Students collect a tonne of food and toiletries for Cardiff Foodbank

Overwhelming response to appeal also included a £500 cash donation

A GROUP of Cardiff University students have collected dozens of crates of food and toiletries for Cardiff Foodbank.

The students stood on Salisbury Road, Cathays, on January 23 for five hours to collect around 80 boxes of items, weighing approximately a tonne overall, and also raised over £500 in cash for the foodbank.

They are hoping to make it regular thing, collecting once a month in the same spot, in addition to a ‘grab-and-go’ scheme where people can leave food on their doorsteps to be collected.

Josh Shenstone, 20, was one of the people who organised the collection.

He said: “Having come from a family where my parents always looked after me, it wasn’t always easy to put food on the table but they always managed, I just felt like I’m in a good position now being a student, not really having many overheads, to try and do something.”

The items which the students have collected for Cardiff Foodbank. Photo credit: Josh Shenstone

The students hope to encourage universities in other cities to follow their example and also want to set up a contest between Cardiff University societies to see who can raise the most money or food for the foodbank.

Mr Shenstone said: “I think students get a bit of a bad reputation sometimes. That’s not why we’re doing it, but we’ve got to help out the local community.

“We’re all from different areas of the country, some people are Welsh, some people are English, and we’ve got to try and help Cardiff out a little bit.”

Josh Shenstone (pictured) is one of the students who has been involved in collecting the donations.
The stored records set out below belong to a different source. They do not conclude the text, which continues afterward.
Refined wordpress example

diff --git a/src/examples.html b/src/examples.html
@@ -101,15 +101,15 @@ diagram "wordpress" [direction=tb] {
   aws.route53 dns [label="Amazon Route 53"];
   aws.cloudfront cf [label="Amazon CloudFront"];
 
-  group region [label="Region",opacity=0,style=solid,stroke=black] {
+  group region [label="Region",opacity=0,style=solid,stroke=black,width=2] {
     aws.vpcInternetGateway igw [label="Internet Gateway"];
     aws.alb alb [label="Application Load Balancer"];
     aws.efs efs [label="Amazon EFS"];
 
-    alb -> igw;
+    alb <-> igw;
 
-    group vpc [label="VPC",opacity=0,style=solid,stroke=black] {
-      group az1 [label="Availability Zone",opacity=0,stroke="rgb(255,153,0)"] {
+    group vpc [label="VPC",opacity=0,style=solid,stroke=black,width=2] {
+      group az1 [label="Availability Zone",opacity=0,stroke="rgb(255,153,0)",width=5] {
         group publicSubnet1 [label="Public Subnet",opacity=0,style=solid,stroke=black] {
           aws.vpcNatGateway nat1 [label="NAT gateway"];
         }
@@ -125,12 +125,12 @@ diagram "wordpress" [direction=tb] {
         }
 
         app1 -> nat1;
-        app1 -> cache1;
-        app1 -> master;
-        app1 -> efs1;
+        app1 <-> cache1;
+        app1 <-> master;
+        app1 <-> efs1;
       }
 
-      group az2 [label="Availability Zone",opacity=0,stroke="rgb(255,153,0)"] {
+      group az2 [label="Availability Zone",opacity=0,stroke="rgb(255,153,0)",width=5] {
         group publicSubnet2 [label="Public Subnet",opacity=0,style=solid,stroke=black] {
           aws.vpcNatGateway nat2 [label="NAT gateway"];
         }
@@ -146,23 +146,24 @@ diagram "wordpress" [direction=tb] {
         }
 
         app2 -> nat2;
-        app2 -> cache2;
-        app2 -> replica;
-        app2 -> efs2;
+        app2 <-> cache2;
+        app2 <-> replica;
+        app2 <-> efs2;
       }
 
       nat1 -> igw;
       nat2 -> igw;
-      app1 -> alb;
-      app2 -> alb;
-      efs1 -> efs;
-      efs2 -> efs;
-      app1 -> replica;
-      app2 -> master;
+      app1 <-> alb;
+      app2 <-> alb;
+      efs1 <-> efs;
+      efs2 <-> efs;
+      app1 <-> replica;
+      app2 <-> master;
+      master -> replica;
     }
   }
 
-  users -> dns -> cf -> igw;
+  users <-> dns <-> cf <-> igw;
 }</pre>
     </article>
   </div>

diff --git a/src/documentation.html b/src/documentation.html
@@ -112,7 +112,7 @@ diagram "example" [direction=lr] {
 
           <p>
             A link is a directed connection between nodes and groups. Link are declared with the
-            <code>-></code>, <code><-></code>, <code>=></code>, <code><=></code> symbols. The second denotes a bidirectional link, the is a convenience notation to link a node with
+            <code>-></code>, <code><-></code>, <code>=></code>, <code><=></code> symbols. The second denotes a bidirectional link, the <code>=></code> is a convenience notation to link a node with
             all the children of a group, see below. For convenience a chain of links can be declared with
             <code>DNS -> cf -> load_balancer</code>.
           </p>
Photo credit: Josh Shenstone

Cardiff Foodbank typically feeds around 1,000 people per month and is part of the Trussell Trust, which provides emergency food parcels for people to last for three days.

Between April and September 2020, the Trussell Trust Network saw a 47% increase in foodbank usage when compared with the year before.

Mr Shenstone said: “You’ve got all these shelves stocked with food and people are going hungry. Same with the homeless community, you’ve got all these buildings, but they’ve got nowhere to sleep.

“It just baffles me. It’s an ongoing thing, it will never change, but hopefully we can make a slight difference.”